The Court of Appeals in Maryland issued an opinion Aug. 26 that D.C. Sniper Lee Boyd Malvo must be resentenced as the court has since established different guidance concerning the sentencing of juvenile offenders.
During a horrifying three-week period in October 2002, Malvo, who was 17 at the time, committed a series of drive-by shootings now known as the D.C. sniper attacks. John Allen Muhammed, then 41, was put to death for his role in the murders in November 2009.
The two men shot to death 10 people, six of whom where Montgomery County residents, according to court records.
Malvo was convicted on four counts of first degree murder in Virginia. In Maryland, Malvo voluntarily testified against Muhammed and pled guilty to to six counts of first-degree murder in the Circuit Court for Montgomery County. He currently is serving his sentence in Virginia.
Since being sentenced, Maryland court held that the Eighth Amendment, which deals with cruel and unusual punishments, does not permit a sentence of life without parole for a juvenile homicide offender if the sentencing court determines that the crime was the result of “transient immaturity, as opposed to permanent incorrigibility,” according to the ruling.
This change applies retroactively, “and, this, it applies to Mr. Malvo’s case,” according to the ruling.
Even if his Maryland sentence is reduced, Malvo first would have to complete his sentence in Virginia.

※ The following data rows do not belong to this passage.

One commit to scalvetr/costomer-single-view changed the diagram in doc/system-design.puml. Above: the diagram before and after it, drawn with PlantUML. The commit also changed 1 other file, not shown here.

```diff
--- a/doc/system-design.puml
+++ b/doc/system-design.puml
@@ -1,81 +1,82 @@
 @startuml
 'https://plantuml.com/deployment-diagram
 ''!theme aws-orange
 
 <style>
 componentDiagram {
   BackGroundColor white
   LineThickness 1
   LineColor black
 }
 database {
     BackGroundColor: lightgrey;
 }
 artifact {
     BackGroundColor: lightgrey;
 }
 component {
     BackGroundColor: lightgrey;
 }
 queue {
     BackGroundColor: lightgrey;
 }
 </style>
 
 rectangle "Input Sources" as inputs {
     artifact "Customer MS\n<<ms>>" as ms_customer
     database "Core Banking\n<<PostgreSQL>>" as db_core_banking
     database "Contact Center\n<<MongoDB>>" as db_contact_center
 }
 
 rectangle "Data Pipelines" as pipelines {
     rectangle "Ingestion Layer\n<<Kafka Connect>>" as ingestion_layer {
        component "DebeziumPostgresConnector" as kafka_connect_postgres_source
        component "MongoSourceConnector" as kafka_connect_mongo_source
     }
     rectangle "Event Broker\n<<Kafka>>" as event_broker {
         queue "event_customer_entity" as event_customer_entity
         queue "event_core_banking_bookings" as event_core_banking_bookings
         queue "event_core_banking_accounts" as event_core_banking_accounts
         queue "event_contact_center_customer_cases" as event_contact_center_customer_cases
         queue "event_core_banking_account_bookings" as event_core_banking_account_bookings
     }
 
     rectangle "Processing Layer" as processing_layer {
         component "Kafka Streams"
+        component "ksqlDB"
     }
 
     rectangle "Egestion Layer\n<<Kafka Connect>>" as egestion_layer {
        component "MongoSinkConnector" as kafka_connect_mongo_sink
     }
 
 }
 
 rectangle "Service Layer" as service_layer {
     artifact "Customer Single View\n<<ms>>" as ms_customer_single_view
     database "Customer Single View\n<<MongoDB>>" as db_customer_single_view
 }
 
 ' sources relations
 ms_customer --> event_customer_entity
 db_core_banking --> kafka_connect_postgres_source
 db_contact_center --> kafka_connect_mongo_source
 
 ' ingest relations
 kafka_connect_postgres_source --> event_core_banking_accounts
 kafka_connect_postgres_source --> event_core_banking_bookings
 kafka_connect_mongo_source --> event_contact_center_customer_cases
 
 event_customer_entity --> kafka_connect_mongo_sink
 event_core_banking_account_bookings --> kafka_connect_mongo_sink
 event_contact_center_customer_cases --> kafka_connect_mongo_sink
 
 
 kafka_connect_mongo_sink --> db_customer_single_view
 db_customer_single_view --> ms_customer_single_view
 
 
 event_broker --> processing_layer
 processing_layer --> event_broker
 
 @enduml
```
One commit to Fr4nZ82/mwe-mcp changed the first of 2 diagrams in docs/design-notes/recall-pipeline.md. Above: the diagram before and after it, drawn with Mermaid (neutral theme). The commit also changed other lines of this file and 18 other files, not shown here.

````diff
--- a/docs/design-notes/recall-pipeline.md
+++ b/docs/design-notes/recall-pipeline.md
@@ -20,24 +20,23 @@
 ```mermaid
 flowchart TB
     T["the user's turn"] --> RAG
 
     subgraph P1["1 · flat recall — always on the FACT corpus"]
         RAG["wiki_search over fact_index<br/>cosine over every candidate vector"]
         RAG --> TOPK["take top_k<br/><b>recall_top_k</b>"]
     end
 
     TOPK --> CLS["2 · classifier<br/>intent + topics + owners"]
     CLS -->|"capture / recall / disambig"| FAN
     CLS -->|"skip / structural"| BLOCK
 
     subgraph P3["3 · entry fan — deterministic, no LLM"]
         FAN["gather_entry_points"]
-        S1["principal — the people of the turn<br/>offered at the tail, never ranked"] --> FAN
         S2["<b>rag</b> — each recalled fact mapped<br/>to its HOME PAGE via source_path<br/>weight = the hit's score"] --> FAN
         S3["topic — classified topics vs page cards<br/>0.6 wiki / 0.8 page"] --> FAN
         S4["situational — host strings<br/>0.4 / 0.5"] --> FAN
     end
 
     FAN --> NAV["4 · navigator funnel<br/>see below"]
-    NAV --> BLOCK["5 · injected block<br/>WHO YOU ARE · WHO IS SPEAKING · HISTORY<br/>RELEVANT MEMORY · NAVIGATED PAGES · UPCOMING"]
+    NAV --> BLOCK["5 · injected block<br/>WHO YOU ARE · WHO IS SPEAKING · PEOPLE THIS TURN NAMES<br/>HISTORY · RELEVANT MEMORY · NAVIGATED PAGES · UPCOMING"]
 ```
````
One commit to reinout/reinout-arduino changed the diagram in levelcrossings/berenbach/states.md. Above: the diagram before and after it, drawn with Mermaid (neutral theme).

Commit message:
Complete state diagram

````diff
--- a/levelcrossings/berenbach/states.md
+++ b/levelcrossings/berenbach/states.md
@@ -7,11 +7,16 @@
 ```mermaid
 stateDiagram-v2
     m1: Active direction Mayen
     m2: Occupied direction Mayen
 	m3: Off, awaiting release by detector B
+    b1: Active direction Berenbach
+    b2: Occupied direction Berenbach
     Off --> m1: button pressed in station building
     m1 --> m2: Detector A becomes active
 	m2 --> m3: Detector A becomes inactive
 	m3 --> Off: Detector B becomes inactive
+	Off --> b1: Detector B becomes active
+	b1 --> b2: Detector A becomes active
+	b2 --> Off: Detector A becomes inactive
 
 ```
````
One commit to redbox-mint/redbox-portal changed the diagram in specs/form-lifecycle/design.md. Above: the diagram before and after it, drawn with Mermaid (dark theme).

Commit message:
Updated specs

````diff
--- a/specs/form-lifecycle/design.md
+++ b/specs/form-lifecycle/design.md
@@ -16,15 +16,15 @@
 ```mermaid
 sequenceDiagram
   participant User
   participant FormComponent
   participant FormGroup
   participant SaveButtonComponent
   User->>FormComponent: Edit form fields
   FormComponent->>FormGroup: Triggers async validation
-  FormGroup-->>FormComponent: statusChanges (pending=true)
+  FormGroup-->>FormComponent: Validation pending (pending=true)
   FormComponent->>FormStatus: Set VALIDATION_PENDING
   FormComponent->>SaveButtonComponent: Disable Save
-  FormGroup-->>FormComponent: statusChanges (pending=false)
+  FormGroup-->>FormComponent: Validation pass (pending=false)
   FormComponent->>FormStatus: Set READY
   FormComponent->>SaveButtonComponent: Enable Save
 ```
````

In the ruling, the agreeing judges wrote, “As a practical matter, this may be an academic question in Mr. Malvo’s case, as he would first have to be granted parole in Virginia before his consecutive life sentences in Maryland even begin.”